**EXERCISE DESCRIPTION**
From the first line to the last, copy the data exactly.

**Web interface edit records**
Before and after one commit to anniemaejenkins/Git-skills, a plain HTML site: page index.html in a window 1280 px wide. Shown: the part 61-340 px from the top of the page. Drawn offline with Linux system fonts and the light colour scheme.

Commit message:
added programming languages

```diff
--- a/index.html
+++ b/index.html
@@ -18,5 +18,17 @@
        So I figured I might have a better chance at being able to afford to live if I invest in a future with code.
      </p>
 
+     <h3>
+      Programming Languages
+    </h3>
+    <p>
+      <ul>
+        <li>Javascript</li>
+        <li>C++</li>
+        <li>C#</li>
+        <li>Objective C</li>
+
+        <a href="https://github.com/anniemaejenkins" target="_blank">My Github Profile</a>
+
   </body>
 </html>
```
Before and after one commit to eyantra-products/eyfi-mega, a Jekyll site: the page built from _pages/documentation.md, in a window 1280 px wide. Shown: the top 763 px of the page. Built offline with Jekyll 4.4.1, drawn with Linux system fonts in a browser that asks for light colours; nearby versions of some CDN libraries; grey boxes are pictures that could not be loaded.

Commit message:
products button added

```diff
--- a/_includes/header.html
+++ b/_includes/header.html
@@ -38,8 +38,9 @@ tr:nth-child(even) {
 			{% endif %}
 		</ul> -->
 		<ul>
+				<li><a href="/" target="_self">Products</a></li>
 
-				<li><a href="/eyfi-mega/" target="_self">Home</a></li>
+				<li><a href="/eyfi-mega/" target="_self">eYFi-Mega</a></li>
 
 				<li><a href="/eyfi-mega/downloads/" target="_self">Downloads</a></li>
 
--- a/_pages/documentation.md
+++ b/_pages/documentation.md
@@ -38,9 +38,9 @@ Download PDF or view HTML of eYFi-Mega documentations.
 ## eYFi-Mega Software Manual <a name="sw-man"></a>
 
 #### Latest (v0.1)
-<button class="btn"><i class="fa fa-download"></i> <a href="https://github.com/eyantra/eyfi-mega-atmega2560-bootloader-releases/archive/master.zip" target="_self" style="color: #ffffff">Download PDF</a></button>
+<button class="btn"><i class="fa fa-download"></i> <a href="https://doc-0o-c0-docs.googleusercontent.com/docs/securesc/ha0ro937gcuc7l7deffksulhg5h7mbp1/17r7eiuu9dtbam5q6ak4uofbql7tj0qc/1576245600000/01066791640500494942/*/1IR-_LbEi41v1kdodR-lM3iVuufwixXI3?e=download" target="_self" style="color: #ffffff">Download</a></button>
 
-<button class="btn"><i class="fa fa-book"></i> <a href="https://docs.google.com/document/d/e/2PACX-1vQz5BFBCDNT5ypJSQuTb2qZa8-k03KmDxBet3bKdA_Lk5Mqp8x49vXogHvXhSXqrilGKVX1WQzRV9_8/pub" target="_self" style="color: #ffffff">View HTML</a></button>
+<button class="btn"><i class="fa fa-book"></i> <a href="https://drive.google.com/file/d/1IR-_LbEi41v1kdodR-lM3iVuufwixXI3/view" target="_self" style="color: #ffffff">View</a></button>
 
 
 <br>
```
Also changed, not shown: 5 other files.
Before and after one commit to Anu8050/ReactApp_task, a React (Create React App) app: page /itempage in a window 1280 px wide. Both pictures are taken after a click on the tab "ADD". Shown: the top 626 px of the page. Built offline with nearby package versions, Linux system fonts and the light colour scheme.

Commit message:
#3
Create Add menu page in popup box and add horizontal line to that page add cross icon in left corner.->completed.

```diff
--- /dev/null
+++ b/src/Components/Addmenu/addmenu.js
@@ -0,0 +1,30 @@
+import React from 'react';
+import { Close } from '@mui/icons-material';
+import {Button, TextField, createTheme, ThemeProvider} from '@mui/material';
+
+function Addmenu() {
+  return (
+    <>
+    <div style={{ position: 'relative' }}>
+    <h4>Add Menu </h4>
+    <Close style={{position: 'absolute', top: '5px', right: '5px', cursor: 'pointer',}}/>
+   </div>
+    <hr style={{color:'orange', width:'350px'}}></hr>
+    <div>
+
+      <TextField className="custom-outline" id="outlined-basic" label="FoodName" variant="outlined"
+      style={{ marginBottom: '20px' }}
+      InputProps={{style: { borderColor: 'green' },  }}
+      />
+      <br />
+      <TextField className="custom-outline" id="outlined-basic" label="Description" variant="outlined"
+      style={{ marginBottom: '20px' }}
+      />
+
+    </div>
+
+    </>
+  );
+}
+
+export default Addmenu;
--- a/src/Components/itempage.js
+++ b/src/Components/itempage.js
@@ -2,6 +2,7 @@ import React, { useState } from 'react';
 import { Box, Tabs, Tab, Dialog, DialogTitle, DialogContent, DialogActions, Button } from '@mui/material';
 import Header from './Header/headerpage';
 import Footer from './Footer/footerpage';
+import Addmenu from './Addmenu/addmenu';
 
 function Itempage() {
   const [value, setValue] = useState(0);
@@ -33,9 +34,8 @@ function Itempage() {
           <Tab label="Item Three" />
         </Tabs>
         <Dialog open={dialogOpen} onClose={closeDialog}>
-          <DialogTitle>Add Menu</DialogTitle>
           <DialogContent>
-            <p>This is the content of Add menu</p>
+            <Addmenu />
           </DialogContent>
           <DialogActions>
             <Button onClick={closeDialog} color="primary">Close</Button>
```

**RESULT OF THE EXERCISE**
Before and after one commit to anniemaejenkins/Git-skills, a plain HTML site: page index.html in a window 1280 px wide. Shown: the part 61-340 px from the top of the page. Drawn offline with Linux system fonts and the light colour scheme.

Commit message:
added programming languages

```diff
--- a/index.html
+++ b/index.html
@@ -18,5 +18,17 @@
        So I figured I might have a better chance at being able to afford to live if I invest in a future with code.
      </p>
 
+     <h3>
+      Programming Languages
+    </h3>
+    <p>
+      <ul>
+        <li>Javascript</li>
+        <li>C++</li>
+        <li>C#</li>
+        <li>Objective C</li>
+
+        <a href="https://github.com/anniemaejenkins" target="_blank">My Github Profile</a>
+
   </body>
 </html>
```
Before and after one commit to eyantra-products/eyfi-mega, a Jekyll site: the page built from _pages/documentation.md, in a window 1280 px wide. Shown: the top 763 px of the page. Built offline with Jekyll 4.4.1, drawn with Linux system fonts in a browser that asks for light colours; nearby versions of some CDN libraries; grey boxes are pictures that could not be loaded.

Commit message:
products button added

```diff
--- a/_includes/header.html
+++ b/_includes/header.html
@@ -38,8 +38,9 @@ tr:nth-child(even) {
 			{% endif %}
 		</ul> -->
 		<ul>
+				<li><a href="/" target="_self">Products</a></li>
 
-				<li><a href="/eyfi-mega/" target="_self">Home</a></li>
+				<li><a href="/eyfi-mega/" target="_self">eYFi-Mega</a></li>
 
 				<li><a href="/eyfi-mega/downloads/" target="_self">Downloads</a></li>
 
--- a/_pages/documentation.md
+++ b/_pages/documentation.md
@@ -38,9 +38,9 @@ Download PDF or view HTML of eYFi-Mega documentations.
 ## eYFi-Mega Software Manual <a name="sw-man"></a>
 
 #### Latest (v0.1)
-<button class="btn"><i class="fa fa-download"></i> <a href="https://github.com/eyantra/eyfi-mega-atmega2560-bootloader-releases/archive/master.zip" target="_self" style="color: #ffffff">Download PDF</a></button>
+<button class="btn"><i class="fa fa-download"></i> <a href="https://doc-0o-c0-docs.googleusercontent.com/docs/securesc/ha0ro937gcuc7l7deffksulhg5h7mbp1/17r7eiuu9dtbam5q6ak4uofbql7tj0qc/1576245600000/01066791640500494942/*/1IR-_LbEi41v1kdodR-lM3iVuufwixXI3?e=download" target="_self" style="color: #ffffff">Download</a></button>
 
-<button class="btn"><i class="fa fa-book"></i> <a href="https://docs.google.com/document/d/e/2PACX-1vQz5BFBCDNT5ypJSQuTb2qZa8-k03KmDxBet3bKdA_Lk5Mqp8x49vXogHvXhSXqrilGKVX1WQzRV9_8/pub" target="_self" style="color: #ffffff">View HTML</a></button>
+<button class="btn"><i class="fa fa-book"></i> <a href="https://drive.google.com/file/d/1IR-_LbEi41v1kdodR-lM3iVuufwixXI3/view" target="_self" style="color: #ffffff">View</a></button>
 
 
 <br>
```
Also changed, not shown: 5 other files.
Before and after one commit to Anu8050/ReactApp_task, a React (Create React App) app: page /itempage in a window 1280 px wide. Both pictures are taken after a click on the tab "ADD". Shown: the top 626 px of the page. Built offline with nearby package versions, Linux system fonts and the light colour scheme.

Commit message:
#3
Create Add menu page in popup box and add horizontal line to that page add cross icon in left corner.->completed.

```diff
--- /dev/null
+++ b/src/Components/Addmenu/addmenu.js
@@ -0,0 +1,30 @@
+import React from 'react';
+import { Close } from '@mui/icons-material';
+import {Button, TextField, createTheme, ThemeProvider} from '@mui/material';
+
+function Addmenu() {
+  return (
+    <>
+    <div style={{ position: 'relative' }}>
+    <h4>Add Menu </h4>
+    <Close style={{position: 'absolute', top: '5px', right: '5px', cursor: 'pointer',}}/>
+   </div>
+    <hr style={{color:'orange', width:'350px'}}></hr>
+    <div>
+
+      <TextField className="custom-outline" id="outlined-basic" label="FoodName" variant="outlined"
+      style={{ marginBottom: '20px' }}
+      InputProps={{style: { borderColor: 'green' },  }}
+      />
+      <br />
+      <TextField className="custom-outline" id="outlined-basic" label="Description" variant="outlined"
+      style={{ marginBottom: '20px' }}
+      />
+
+    </div>
+
+    </>
+  );
+}
+
+export default Addmenu;
--- a/src/Components/itempage.js
+++ b/src/Components/itempage.js
@@ -2,6 +2,7 @@ import React, { useState } from 'react';
 import { Box, Tabs, Tab, Dialog, DialogTitle, DialogContent, DialogActions, Button } from '@mui/material';
 import Header from './Header/headerpage';
 import Footer from './Footer/footerpage';
+import Addmenu from './Addmenu/addmenu';
 
 function Itempage() {
   const [value, setValue] = useState(0);
@@ -33,9 +34,8 @@ function Itempage() {
           <Tab label="Item Three" />
         </Tabs>
         <Dialog open={dialogOpen} onClose={closeDialog}>
-          <DialogTitle>Add Menu</DialogTitle>
           <DialogContent>
-            <p>This is the content of Add menu</p>
+            <Addmenu />
           </DialogContent>
           <DialogActions>
             <Button onClick={closeDialog} color="primary">Close</Button>
```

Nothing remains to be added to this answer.